The Reuters news agency reported today that Eli Lilly and Co. has notified doctors of a significant increase in the risk for stroke and death that it has observed in demented elderly patients who take its drug Zyprexa. This antipsychotic is approved for schizophrenia but is increasingly being used to treat behavioral problems, such as delusions and aggression, in people with dementia including Alzheimer’s disease. Doctors prescribe this drug for nursing home patients and others who still live at home. Such “off-label" use is legal, but Zyprexa is not officially approved for dementia. The company apparently sent a letter to doctors that it had found this increased risk in five clinical trials, the Wall Street Journal reported today. Johnson and Johnson warned last April that its schizophrenia drug Risperdal, too, increases the risk for stroke in elderly patients with dementia.—Adapted from Reuters .

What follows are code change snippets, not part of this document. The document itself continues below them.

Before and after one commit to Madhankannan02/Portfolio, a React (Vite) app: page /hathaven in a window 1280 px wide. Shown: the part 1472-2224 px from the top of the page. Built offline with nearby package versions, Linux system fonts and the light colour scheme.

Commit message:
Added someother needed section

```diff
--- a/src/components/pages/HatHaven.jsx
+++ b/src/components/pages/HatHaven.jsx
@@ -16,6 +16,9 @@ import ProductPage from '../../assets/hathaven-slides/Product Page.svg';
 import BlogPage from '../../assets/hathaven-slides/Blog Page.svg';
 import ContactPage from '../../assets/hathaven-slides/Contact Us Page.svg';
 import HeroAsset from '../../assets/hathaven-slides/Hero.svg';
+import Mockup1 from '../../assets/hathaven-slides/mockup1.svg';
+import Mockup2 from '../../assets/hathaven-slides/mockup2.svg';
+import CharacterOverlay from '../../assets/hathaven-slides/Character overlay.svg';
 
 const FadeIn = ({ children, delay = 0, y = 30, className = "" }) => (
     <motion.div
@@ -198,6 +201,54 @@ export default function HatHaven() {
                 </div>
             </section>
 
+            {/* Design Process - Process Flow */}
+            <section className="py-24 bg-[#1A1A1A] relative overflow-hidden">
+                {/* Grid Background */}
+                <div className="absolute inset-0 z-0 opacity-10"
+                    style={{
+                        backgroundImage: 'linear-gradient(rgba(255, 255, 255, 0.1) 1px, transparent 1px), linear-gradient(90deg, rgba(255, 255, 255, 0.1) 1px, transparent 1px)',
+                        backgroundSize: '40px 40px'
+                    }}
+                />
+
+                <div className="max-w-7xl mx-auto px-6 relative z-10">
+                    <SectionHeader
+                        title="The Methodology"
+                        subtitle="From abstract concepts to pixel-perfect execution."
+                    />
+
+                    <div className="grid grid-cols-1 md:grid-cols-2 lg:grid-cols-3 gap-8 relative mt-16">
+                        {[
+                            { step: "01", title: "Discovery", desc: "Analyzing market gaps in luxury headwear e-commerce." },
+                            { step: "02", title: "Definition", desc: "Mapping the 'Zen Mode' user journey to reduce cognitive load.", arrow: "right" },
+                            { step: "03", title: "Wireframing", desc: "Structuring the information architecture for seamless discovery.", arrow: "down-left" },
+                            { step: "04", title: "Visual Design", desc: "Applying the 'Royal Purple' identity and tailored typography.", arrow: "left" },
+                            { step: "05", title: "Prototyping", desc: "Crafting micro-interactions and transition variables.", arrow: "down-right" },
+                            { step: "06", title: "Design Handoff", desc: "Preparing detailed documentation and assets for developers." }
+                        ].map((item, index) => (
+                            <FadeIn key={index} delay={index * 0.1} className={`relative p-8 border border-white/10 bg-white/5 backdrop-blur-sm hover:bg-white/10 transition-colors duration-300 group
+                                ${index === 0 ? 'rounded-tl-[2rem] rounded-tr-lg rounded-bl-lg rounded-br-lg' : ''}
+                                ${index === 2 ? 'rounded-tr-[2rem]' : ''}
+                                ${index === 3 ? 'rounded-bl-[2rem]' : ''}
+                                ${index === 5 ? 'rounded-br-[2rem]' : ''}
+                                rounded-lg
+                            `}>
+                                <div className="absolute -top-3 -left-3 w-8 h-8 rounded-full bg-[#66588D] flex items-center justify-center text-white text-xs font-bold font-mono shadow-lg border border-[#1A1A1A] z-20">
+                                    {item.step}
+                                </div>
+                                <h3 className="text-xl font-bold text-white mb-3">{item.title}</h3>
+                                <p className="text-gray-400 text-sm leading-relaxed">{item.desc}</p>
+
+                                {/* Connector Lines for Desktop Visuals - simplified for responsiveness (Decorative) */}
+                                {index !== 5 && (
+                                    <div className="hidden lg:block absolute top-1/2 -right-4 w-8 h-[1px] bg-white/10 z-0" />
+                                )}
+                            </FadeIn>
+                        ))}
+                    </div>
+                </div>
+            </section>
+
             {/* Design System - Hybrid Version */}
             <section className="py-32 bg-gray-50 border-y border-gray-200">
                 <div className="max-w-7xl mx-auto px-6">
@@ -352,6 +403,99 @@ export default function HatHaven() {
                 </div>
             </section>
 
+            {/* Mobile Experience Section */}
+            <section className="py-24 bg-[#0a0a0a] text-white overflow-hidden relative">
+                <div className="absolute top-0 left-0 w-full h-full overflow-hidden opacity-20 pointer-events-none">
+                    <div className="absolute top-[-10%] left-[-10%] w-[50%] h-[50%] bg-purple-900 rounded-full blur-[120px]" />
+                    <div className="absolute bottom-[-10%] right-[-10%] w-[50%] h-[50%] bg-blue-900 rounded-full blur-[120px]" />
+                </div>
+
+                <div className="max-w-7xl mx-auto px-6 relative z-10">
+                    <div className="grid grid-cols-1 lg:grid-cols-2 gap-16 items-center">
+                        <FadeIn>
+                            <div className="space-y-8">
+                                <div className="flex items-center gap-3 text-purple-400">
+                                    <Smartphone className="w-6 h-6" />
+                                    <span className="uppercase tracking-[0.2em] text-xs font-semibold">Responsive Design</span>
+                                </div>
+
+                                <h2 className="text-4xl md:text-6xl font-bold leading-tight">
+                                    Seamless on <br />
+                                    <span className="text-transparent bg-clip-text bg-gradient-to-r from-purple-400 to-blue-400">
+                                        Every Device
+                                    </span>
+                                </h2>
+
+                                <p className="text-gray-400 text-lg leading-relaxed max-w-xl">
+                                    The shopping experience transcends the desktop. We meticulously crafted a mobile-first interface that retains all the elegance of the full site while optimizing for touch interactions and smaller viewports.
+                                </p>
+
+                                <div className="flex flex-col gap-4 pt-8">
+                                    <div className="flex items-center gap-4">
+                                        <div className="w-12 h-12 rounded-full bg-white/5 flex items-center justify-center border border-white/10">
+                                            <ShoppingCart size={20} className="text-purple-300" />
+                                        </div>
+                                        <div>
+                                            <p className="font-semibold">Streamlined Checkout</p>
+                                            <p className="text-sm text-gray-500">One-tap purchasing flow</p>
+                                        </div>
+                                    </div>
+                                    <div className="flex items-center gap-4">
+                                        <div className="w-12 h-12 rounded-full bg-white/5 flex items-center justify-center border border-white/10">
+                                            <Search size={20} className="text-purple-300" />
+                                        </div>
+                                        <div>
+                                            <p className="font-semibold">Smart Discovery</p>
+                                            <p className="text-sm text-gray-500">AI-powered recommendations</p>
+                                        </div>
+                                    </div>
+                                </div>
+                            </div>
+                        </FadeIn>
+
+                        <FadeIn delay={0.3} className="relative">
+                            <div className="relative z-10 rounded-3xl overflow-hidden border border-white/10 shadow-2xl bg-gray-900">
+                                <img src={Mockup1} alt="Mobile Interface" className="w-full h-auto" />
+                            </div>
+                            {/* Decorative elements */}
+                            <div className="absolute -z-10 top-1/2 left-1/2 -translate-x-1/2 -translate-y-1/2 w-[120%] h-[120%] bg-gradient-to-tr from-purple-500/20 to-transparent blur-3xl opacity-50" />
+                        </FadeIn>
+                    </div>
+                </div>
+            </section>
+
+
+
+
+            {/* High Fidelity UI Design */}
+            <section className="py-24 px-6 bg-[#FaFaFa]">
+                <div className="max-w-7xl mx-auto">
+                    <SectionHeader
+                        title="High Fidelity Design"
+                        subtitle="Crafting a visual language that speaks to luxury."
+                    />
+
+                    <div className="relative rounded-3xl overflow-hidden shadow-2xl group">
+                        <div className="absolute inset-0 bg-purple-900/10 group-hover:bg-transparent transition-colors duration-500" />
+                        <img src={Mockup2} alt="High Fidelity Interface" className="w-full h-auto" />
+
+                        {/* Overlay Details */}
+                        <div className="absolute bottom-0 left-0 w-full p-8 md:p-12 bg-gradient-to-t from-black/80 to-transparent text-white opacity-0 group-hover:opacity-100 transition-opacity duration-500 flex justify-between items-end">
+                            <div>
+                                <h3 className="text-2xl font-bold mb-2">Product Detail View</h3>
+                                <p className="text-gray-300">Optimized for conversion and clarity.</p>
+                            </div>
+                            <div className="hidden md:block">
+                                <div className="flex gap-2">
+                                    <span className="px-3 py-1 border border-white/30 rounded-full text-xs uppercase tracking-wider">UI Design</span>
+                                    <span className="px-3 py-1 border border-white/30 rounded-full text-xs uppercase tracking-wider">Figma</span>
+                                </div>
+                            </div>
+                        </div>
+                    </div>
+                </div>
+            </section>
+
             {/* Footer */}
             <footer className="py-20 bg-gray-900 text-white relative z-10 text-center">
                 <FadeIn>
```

  1. No surprise at all. As dementia patients are already at higher risk for stroke due to metabolic disturbances that are already there, both in vascular and Alzheimer's disease, not mentioning age alone...The real question is whether this is the beginning of the end of the extensive use of atypicals in schizophrenia, and, particularly, in affective disorders. Atypicals lack extrapyramidal phenotype seen for classical neuroleptics, but what if they, instead, shorten patients' lives? Large observational studies are urgently needed to establish atypicals' "real life" safety profile in every indication. "Yellow card" is already here!

  2. My father, suffering from severe dementia, was on the drug zyprexa. He was suffering from hallucinations. He thought there were people in the house who were not there. He thought my mother was someone else. He had a massive stroke 2 weeks ago and died! The stroke was a blockage, not a hemorrhage. This article is very disturbing. We had him on 2.5,5,10 and 15 and then he became very debilitated, so it was reduced slowly down to 10 and 5 and 2.5. He was completely off the drug for 1 week when he had the stroke.

  3. My Mother entered a nursing home walking, talking, eating and going to the bathroom by herself. She had Alzheimer's but ate breakfast out daily.

    She entered the home when Dad was hospitalized with a heart attack.

    She was prescribed zyprexa upon admission and given the right, "to refuse to eat or drink". In approx 5 weeks, she was confined to a wheel chair unable to speak or drink or eat.

    Obviously, she starved. She was hospitalized for rehydration but was never the same.

    "The Breakfast Club" group of friends have been very supportive and adamant about her abuse. Her case is complicated because it involves a guardian who was not close to her and, of course, money.

  4. My mother entered a nursing home on February 24th after having been discharged fom a hospital, where she had been treated with IV fluids for dehydration and dangerously high saline levels. At her admission to the nursing home she could walk, sometimes in need of assistance. She could speak in sentences, she could feed herself with supervision, and she could read simple signs. In addition, she could indicate her need for toileting.

    The first night she was at the nursing home she alarmed the staff by being out of bed because she was looking for the toilet. She had been getting 50mg.of Seroquel at home, which enabled her to sleep at least 8 hours. She received no other neuroleptic medication during the day. The nursing home increased the dosage to 100mgof Seroquel. The report was that she was combative and needed to be controlled. By combative they meant that she was uncooperative in toileting and unspecified tasks.

    In about three weeks the family noticed a decline in her ability to talk,walk, and stay awake. She had decreased ability to hold eating utensils and constantly had food stains all over her clothing. She soon needed a wheelchair. In addition her feet and hands were tremoring. She was becoming increasingly stiff.

    These symptoms of neuroleptic malignancy were brought to the staff"s attention several times. It was well over one month before the staff would remove the Seroquel even though material from Pub Med was brought to their attention. When the Seroquel was abruptly withdrawn and the megestrol was withdrawn, my mother again became dehydrated and was placed on IV fluids for several weeks. Now she seems alert. She can on occasion verbalize a thought. She is primarily whelchair-bound.

    She needs assistance with feeding, and it has taken much effort to get this to happen. She needs support to sit upright in the wheelchair and has only recetly received the bolster and chair wedges she required. Even other patients would notice and comment on her needs before staff took requisite actions. The presence of her health proxy and holder of her power of attorney and my observations and comments meant nothing to the staff. They seemed to believe my mother was in the end stages of Alzheimer's Disease and that there was little they needed to do. My comments wre seen as symptoms of my inability to 'let go'. This experience has made me aware that there is much field work that needs to be done in distinguishing between symptoms of the disease process,medication effects, and caretaker training, and the effects that training has on perceptions. Gladys Brown,Ph.D.

Make a Comment

To make a comment you must login or register.


External Citations

  1. Reuters

Further Reading